**INPUT FOR THIS TASK**

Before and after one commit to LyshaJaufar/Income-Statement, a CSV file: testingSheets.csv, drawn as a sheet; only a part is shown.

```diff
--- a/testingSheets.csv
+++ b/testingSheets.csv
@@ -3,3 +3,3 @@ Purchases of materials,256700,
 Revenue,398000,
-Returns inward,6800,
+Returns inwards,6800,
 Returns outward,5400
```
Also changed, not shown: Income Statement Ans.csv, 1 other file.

---

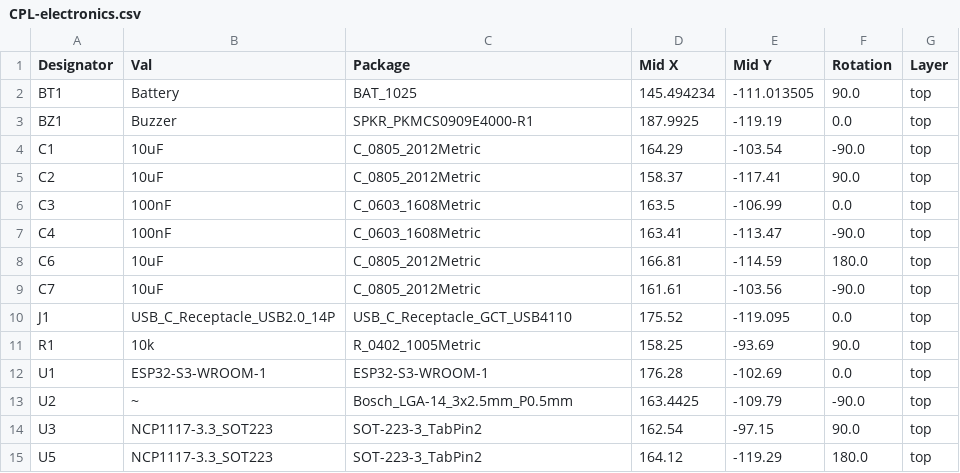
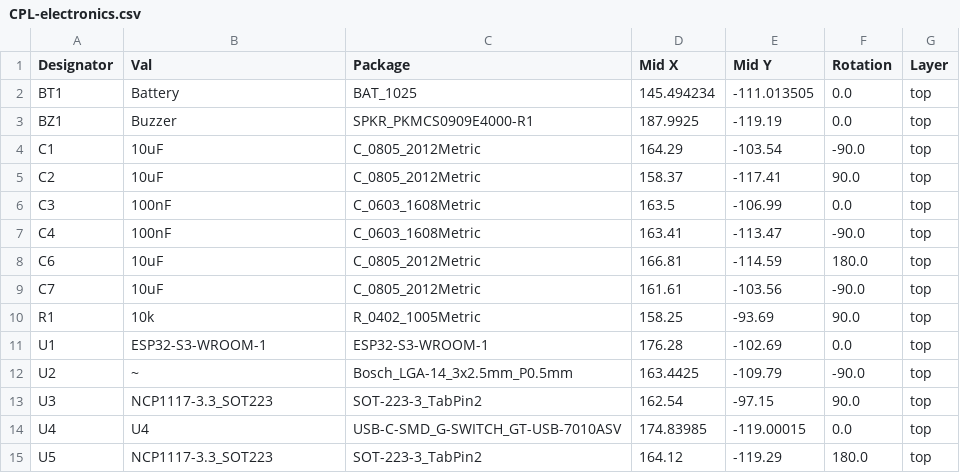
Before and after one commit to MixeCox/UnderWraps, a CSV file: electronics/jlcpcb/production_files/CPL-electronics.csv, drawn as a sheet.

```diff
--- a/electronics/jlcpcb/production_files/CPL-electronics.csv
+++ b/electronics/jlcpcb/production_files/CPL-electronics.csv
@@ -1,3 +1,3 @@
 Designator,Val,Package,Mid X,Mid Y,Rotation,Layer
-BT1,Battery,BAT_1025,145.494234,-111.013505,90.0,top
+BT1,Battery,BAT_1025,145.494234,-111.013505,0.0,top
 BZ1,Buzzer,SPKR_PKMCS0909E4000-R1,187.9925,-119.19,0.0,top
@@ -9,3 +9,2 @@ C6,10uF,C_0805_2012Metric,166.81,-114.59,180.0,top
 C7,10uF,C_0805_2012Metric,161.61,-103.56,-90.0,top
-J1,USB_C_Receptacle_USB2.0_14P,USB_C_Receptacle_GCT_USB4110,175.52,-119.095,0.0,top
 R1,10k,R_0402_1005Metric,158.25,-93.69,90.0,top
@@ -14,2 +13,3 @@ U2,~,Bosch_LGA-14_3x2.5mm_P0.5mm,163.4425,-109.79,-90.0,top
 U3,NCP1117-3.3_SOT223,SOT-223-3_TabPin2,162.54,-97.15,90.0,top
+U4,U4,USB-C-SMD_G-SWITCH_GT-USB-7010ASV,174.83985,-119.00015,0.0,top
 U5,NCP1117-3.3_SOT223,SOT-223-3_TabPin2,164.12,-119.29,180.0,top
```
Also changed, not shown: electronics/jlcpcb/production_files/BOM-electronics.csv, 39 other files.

**PROMPT**
All lines with the word "Returns" are needed; pull them from the entries and copy each.

**SOLUTION TO THE EXERCISE**
-Returns inward,6800,
+Returns inwards,6800,
 Returns outward,5400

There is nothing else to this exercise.